Last month opened up all sorts of angling opportunities with spells of decent weather breaking up the tail end of the wet season. Good rain followed by warm, calm days always ignites fishing in the tropics.
Most river mouths and surrounding headlands have seen plenty of action with good bait supplies holding in the area. Queenfish and trevally patrol these areas and have not been able to resist poppers skipped across the surface. The clean incoming tide on calm days has provided for the best catches.
The good fishing has continued along the beaches, which have been providing more action than ever before. Long-term locals said they had never seen so much life along the beaches with fish seemingly everywhere. The jelly prawn hatches brought in the hordes, including the ever-dangerous box jellyfish. Flyfishers performed best with jelly prawn or the small baitfish imitations that the predators favour. Solid trevally, queenfish and tarpon were plentiful and catching and releasing a dozen or more fish in an hour was common. Of course, this happened the most at first light and while the weather was calm.
The fish stuck around even after the winds returned and tried to find food in the murky waters. Blue salmon and barramundi came to the fore using the discoloured water as a way to ambush bait. Live or fresh dead garfish baits worked best when fished during the incoming tides in the late afternoon.
Mixed in among the preferred species were white-spot shovelnose rays, grunter and reef sharks.
There has been great fishing everywhere, and this sort of action along the beaches should continue into the first stages of May providing the south easterlies don’t take hold and dominate weather patterns. With plenty of bait around at the moment it should continue entice the bigger fish. Cooya and southern Four Mile beaches have been hot spots to soak a bait.
Around the second week of May we experience what we call a cold snap in the tropics. Night temperatures drop below 15 and while this prompts the inshore barramundi winter slumber and the fishing slows overall, it has the opposite effect offshore. Without fail, anglers in the know will shift their efforts towards the reef and tap into the nannygai that will feed voraciously. After months of intermittent feeding, they snap into an aggressive mode overnight. Catching bag limits is easy when they come on the bite.
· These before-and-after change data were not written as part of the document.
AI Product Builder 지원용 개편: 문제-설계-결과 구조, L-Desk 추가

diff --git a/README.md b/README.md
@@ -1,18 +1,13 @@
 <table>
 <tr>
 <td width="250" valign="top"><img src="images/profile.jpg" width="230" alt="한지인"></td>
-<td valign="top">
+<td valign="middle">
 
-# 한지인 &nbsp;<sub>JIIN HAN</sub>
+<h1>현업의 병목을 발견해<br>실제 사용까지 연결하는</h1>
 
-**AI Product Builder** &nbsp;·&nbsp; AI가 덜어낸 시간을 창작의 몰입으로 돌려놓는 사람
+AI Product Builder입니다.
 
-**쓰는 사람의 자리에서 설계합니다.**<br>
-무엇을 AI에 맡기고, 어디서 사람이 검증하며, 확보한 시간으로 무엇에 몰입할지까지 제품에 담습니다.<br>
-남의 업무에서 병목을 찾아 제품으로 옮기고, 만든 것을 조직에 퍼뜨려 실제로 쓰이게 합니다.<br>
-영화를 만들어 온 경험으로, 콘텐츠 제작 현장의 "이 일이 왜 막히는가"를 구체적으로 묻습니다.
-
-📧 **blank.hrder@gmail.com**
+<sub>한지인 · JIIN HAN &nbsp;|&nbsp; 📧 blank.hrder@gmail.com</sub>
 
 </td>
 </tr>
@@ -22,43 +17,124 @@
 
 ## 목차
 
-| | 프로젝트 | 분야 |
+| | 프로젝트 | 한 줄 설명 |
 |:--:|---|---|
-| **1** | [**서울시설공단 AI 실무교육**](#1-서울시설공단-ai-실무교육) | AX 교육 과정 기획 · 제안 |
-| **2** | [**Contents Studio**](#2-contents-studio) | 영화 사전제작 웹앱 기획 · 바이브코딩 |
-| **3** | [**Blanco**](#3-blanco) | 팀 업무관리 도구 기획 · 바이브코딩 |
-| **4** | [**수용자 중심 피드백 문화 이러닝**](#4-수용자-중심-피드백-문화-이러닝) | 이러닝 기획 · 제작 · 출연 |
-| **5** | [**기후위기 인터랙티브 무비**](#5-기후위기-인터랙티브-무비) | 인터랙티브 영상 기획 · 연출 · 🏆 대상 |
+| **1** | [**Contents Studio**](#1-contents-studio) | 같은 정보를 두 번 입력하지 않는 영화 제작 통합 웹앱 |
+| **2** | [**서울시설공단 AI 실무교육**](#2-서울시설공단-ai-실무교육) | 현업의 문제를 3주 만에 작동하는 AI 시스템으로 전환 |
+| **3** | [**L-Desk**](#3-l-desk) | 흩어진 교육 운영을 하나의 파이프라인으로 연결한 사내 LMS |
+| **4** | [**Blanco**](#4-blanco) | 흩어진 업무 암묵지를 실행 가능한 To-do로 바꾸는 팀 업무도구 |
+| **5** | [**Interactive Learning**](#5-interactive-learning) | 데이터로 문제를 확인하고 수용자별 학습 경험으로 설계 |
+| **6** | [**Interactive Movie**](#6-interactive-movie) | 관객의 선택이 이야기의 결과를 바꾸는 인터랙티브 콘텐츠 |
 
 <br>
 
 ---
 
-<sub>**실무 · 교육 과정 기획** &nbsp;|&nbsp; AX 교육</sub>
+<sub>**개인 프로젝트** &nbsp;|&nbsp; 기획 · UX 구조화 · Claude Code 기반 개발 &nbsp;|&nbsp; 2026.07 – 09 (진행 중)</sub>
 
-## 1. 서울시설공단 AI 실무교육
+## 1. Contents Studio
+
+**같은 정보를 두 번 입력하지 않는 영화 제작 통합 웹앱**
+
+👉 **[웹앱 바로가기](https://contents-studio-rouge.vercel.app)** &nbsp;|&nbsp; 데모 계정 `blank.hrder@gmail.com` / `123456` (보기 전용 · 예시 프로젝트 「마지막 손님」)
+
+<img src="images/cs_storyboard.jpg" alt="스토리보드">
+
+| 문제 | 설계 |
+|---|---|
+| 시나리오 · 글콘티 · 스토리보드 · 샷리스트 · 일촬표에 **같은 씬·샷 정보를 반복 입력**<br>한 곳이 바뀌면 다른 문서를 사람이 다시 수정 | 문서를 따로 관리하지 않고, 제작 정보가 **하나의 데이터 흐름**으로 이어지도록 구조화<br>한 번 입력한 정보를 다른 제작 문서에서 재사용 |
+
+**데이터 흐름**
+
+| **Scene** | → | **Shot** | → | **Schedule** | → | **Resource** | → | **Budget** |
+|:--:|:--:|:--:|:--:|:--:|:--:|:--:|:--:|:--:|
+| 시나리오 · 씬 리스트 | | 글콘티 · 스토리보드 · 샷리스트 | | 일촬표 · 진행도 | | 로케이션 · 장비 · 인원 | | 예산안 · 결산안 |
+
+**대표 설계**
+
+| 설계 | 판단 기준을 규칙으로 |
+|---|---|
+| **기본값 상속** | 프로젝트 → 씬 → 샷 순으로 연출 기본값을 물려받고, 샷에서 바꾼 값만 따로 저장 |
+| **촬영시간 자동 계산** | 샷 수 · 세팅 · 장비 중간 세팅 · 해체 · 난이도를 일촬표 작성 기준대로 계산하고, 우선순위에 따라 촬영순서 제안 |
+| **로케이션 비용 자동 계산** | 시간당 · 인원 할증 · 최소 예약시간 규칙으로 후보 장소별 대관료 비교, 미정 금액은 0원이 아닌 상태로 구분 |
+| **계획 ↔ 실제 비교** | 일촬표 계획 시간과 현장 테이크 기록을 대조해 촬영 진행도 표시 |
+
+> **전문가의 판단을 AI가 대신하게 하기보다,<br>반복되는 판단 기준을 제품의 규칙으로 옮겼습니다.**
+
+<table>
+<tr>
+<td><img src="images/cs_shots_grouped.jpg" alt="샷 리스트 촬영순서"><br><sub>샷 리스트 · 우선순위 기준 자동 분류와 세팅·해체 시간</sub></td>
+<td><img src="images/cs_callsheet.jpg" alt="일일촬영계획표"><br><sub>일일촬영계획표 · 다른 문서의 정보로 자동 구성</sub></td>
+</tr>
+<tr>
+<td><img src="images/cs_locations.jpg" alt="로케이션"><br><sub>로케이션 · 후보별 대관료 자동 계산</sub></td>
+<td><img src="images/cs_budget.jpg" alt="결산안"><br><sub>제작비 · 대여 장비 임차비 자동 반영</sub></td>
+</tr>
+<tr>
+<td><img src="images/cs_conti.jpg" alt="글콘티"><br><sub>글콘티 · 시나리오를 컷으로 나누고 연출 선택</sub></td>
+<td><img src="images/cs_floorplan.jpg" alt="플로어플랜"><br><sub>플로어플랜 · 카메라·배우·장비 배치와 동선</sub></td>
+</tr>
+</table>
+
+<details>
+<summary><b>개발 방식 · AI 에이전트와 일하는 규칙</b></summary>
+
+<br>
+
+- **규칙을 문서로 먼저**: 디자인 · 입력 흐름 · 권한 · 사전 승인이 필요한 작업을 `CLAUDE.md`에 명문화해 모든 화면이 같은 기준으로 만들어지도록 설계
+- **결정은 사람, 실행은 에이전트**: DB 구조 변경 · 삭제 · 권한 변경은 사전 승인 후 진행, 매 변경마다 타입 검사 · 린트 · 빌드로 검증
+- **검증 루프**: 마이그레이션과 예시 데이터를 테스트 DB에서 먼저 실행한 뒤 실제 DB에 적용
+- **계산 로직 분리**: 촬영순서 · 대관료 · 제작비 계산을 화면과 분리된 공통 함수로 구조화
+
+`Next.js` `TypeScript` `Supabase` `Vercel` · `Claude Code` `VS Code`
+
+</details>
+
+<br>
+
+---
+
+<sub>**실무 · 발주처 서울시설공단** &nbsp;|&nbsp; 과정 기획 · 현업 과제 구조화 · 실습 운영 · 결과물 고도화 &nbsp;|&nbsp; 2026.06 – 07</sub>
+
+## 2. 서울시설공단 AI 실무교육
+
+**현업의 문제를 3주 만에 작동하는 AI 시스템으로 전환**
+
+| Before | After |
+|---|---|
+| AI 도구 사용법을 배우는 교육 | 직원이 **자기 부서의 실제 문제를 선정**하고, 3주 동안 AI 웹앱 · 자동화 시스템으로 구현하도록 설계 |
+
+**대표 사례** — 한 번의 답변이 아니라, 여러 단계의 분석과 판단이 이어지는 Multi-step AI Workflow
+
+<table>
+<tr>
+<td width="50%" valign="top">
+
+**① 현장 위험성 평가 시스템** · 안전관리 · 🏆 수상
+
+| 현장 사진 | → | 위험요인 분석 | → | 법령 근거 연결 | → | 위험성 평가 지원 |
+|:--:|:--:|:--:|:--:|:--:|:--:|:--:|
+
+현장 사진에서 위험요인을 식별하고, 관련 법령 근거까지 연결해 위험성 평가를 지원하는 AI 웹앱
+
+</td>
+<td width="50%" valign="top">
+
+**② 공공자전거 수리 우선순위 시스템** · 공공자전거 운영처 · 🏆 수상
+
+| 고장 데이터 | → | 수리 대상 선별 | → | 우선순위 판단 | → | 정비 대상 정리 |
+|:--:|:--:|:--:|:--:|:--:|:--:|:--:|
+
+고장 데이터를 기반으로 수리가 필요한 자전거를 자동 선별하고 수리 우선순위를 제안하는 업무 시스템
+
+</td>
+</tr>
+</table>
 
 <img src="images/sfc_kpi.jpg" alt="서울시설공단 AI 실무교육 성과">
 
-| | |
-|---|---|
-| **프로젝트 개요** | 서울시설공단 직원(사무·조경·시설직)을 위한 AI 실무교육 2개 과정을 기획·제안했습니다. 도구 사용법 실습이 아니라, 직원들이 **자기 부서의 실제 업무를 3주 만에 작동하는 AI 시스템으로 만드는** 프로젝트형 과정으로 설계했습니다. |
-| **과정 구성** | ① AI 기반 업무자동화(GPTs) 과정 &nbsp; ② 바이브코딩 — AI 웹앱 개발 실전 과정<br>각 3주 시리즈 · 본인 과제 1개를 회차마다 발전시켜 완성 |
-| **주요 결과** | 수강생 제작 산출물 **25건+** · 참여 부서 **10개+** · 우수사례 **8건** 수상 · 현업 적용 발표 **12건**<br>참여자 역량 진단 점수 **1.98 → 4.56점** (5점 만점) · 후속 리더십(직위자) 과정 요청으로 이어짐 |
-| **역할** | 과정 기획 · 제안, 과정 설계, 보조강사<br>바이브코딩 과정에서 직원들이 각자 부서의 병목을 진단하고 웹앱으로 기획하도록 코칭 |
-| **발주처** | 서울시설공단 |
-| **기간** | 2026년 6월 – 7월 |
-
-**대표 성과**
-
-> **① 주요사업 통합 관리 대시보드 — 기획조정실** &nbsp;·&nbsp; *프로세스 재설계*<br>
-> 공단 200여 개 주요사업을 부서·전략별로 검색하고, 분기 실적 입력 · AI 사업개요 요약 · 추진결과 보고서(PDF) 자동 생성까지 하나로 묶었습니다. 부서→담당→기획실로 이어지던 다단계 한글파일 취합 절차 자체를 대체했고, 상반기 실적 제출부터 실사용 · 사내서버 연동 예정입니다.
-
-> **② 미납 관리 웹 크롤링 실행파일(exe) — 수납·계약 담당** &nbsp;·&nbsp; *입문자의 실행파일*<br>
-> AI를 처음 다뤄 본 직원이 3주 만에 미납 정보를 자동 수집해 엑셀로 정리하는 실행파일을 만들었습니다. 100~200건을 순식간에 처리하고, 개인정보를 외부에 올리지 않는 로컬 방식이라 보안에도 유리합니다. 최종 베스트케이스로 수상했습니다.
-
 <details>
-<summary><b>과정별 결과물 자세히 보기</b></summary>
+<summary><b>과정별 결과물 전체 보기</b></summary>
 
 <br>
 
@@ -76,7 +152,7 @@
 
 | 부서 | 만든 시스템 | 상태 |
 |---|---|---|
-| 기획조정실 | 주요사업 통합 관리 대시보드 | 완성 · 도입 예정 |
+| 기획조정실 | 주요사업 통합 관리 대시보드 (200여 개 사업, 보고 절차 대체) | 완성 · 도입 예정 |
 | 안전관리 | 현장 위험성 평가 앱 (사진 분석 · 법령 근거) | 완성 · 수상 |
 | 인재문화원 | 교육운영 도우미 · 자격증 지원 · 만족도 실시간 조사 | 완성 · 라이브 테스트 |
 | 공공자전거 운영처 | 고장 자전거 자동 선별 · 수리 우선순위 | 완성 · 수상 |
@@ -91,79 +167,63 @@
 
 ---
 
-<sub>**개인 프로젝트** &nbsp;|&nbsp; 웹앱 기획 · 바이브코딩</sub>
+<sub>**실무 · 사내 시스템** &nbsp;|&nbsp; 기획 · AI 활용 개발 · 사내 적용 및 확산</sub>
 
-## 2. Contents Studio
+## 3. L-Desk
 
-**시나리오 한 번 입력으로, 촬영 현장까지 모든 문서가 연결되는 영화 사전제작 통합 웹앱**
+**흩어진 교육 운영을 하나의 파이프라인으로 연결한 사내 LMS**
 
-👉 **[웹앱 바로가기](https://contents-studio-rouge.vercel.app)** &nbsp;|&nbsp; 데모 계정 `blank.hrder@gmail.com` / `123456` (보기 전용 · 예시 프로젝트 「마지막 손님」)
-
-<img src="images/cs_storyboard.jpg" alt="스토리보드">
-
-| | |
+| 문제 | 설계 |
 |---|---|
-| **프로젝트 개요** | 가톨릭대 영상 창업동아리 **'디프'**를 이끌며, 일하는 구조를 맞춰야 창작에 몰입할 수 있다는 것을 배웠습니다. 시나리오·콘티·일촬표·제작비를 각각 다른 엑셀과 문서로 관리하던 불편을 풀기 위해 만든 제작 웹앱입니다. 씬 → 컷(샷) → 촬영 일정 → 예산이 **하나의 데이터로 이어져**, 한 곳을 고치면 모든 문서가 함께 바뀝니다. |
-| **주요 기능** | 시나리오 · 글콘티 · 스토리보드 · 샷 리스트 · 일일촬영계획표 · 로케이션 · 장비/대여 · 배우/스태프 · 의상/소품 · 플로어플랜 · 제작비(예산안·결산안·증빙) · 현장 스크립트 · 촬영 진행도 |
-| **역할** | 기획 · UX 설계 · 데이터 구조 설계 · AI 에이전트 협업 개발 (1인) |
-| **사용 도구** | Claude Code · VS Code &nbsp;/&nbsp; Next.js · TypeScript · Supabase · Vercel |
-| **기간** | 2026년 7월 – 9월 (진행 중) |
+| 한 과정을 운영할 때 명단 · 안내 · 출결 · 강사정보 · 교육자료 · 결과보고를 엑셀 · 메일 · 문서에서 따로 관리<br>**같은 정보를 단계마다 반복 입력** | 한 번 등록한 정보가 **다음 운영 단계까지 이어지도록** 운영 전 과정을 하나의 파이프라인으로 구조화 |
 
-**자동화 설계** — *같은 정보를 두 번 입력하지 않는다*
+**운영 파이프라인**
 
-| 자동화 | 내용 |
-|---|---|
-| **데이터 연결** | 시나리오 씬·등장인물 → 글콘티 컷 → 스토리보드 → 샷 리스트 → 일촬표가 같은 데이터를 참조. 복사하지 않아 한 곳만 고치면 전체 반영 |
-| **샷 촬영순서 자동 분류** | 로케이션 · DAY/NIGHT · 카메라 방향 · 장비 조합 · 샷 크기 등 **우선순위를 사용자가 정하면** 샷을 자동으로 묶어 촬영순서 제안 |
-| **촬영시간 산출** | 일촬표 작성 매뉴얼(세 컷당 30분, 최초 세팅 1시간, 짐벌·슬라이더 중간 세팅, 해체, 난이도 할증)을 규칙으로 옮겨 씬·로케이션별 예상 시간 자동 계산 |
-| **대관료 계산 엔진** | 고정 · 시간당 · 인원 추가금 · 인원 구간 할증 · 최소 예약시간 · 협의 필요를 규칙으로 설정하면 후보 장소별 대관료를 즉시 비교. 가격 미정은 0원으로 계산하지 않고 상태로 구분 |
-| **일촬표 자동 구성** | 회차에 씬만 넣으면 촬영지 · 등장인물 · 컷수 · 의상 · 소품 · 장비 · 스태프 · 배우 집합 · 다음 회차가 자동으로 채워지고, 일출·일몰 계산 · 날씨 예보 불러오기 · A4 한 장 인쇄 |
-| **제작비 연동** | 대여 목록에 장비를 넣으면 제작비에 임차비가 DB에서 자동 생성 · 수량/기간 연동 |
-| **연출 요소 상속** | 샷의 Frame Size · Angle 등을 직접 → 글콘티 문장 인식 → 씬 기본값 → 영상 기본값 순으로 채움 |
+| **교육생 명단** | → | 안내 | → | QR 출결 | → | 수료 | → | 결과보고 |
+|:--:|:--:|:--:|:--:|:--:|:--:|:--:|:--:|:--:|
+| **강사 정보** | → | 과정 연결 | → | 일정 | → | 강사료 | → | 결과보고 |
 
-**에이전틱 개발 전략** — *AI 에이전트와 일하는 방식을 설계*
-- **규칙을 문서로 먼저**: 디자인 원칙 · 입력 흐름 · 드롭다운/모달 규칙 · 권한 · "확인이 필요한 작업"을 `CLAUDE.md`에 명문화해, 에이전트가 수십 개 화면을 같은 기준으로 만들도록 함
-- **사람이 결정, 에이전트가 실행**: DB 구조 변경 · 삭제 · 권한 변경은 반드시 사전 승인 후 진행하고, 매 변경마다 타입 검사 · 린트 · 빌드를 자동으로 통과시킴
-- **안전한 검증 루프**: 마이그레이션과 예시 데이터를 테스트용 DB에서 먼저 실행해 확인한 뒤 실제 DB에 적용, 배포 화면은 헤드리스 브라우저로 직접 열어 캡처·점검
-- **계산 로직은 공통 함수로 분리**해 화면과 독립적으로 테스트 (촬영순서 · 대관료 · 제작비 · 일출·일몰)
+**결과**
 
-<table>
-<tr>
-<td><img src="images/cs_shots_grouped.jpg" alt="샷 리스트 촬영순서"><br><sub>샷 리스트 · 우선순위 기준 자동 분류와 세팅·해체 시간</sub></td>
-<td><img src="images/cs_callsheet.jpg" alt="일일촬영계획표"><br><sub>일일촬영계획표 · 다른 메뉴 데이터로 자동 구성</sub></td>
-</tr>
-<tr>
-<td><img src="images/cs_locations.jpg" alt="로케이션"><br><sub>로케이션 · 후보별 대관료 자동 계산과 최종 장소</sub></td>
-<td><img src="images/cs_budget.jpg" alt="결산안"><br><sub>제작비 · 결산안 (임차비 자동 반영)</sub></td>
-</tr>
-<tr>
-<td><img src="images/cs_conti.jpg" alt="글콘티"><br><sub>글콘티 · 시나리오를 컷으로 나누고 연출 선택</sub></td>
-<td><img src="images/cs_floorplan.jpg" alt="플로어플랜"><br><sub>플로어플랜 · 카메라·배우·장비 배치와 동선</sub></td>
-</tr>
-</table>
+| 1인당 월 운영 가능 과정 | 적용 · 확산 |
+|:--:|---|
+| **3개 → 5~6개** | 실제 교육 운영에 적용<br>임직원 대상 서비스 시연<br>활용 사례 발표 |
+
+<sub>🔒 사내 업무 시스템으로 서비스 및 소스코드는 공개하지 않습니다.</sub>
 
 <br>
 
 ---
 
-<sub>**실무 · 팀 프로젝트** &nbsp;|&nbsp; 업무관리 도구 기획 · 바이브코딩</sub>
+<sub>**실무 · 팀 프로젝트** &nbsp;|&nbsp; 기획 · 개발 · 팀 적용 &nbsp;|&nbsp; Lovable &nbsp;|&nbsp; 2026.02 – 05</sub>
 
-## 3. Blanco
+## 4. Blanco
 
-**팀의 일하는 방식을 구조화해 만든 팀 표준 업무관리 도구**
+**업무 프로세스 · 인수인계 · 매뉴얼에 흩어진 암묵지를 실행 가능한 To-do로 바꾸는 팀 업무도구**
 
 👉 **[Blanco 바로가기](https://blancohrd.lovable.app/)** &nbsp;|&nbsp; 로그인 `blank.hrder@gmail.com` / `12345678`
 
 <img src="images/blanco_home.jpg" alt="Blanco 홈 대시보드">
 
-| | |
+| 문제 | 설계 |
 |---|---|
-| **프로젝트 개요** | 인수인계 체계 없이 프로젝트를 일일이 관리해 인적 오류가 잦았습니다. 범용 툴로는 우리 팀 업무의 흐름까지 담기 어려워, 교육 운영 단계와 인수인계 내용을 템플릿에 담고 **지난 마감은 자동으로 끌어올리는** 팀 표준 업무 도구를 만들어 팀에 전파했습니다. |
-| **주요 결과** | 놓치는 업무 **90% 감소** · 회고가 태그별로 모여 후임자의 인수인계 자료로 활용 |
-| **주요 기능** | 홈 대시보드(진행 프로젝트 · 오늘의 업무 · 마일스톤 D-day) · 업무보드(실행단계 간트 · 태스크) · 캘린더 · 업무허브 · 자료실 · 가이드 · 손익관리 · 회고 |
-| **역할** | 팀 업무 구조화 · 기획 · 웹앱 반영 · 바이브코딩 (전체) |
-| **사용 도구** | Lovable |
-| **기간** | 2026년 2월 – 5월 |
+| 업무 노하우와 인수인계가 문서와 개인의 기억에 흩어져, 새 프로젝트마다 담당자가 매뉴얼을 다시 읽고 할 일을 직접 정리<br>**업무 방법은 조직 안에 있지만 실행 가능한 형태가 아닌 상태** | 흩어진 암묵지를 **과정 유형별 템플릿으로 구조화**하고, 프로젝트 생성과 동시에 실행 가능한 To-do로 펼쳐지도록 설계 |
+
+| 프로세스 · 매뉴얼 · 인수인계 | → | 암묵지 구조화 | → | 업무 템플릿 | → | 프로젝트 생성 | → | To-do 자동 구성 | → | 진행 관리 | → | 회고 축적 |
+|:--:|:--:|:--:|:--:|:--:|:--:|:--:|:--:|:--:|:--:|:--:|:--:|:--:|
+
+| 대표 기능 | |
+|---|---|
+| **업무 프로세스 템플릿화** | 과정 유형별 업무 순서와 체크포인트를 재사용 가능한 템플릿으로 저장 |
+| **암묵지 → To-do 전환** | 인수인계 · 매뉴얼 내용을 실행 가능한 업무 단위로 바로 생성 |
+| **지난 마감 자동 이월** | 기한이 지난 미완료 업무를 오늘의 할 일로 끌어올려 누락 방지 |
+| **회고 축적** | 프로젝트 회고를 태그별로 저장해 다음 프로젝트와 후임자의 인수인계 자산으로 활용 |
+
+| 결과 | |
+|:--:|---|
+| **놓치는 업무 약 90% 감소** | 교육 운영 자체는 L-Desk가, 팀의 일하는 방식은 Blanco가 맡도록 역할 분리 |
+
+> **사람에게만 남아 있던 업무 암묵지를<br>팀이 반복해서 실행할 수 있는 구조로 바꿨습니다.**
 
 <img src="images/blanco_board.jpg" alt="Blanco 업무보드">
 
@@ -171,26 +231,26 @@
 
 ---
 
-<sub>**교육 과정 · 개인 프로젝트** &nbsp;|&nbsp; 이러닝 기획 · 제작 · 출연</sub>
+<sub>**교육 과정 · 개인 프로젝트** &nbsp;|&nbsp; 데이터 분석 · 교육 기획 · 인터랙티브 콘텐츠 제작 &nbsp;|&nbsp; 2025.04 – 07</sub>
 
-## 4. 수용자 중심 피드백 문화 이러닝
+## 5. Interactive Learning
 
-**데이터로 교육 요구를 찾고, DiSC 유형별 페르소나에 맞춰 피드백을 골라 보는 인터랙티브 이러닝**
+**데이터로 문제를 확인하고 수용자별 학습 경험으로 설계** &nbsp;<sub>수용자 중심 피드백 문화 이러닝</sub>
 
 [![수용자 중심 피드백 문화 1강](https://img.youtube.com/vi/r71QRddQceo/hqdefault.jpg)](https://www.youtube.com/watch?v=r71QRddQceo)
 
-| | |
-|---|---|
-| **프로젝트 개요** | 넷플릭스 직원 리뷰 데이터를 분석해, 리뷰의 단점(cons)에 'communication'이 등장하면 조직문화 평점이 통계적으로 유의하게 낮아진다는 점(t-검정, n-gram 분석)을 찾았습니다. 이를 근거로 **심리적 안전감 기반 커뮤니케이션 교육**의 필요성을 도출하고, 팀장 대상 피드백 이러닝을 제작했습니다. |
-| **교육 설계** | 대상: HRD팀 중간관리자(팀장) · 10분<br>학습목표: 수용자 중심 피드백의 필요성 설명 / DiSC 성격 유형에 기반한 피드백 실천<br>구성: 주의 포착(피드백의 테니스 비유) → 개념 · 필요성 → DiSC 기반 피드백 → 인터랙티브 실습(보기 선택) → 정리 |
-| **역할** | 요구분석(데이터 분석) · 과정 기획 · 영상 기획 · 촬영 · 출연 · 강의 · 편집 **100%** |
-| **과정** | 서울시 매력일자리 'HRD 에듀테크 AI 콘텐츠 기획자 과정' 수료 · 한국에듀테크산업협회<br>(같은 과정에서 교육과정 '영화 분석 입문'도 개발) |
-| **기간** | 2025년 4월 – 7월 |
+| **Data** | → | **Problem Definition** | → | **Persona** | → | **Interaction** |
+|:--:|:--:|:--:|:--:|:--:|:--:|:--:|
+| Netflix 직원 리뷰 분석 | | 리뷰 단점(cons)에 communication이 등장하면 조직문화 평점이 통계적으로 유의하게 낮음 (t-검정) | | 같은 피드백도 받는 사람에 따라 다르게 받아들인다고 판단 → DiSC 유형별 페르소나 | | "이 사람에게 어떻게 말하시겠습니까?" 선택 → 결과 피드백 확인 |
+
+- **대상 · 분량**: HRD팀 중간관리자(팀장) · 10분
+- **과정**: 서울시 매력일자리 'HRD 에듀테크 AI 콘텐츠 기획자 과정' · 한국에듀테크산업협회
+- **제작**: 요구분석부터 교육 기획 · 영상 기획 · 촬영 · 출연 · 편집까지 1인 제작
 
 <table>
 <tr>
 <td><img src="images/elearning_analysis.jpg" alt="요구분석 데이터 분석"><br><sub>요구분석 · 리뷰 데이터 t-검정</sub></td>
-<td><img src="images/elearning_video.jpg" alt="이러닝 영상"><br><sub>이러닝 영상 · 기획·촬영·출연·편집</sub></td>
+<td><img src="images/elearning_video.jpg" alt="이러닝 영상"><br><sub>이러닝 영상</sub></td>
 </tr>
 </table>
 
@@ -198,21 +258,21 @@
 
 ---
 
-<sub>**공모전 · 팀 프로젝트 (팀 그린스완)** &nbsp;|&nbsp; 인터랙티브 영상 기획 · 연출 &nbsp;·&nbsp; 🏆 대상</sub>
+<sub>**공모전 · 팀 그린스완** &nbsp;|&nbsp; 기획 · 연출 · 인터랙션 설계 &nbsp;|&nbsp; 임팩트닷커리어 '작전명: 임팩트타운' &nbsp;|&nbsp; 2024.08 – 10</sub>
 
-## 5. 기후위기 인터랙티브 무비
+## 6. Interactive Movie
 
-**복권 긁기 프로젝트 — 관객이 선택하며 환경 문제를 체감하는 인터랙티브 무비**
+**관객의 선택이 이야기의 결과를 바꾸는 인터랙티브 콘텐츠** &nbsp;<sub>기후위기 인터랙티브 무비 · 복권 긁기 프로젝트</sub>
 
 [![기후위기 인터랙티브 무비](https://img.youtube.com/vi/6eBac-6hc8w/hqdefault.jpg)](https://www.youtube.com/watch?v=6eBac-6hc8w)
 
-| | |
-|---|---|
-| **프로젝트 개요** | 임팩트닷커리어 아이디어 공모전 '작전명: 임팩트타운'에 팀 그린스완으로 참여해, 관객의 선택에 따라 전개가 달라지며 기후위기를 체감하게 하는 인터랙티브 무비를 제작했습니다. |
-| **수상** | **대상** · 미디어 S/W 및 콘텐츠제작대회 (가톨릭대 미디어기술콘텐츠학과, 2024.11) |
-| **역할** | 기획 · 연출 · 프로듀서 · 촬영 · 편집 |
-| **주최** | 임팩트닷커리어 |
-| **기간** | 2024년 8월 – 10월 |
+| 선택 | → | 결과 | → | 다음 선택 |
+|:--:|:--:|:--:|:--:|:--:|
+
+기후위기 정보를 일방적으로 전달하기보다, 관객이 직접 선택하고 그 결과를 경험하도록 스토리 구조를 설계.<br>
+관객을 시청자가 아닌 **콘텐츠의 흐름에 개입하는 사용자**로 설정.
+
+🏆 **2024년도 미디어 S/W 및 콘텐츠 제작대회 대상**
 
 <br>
Nannygai also trigger a chain reaction as surrounding trevally, sweetlip and reef mangrove jack join the action. Closer to the surface mackerel species, cobia and reef mangrove jack patrol eagerly and having a floating pilchard or live bait on a float while bottom fishing will gain serious attention. So far there have been glimpses of this hot fishing but the best is still to come.
Thanks to the cooler conditions coral trout will start arriving from the deeper waters and will be found quite easily amongst shallow bommies in 10-20m of water. Simple handlining makes for easy reef fishing with the big bonus of a good feed waiting. This sort of fishing is ideal for families and introducing kids to the wonders of our reef. Combined with an island stop or a reef snorkel it makes for a magical day on the water.
This year’s Carnivale Fishing Bonanza will be held from 18-27 May and offers over $80,000 in cash and prizes. Major prizes include $50,000 cash for tagged barra, $1,000 for each of 20 tagged fish and a trip for two to Guam (Micronesia). For more information visit www.fishingportdouglas.com.au.Reads: 607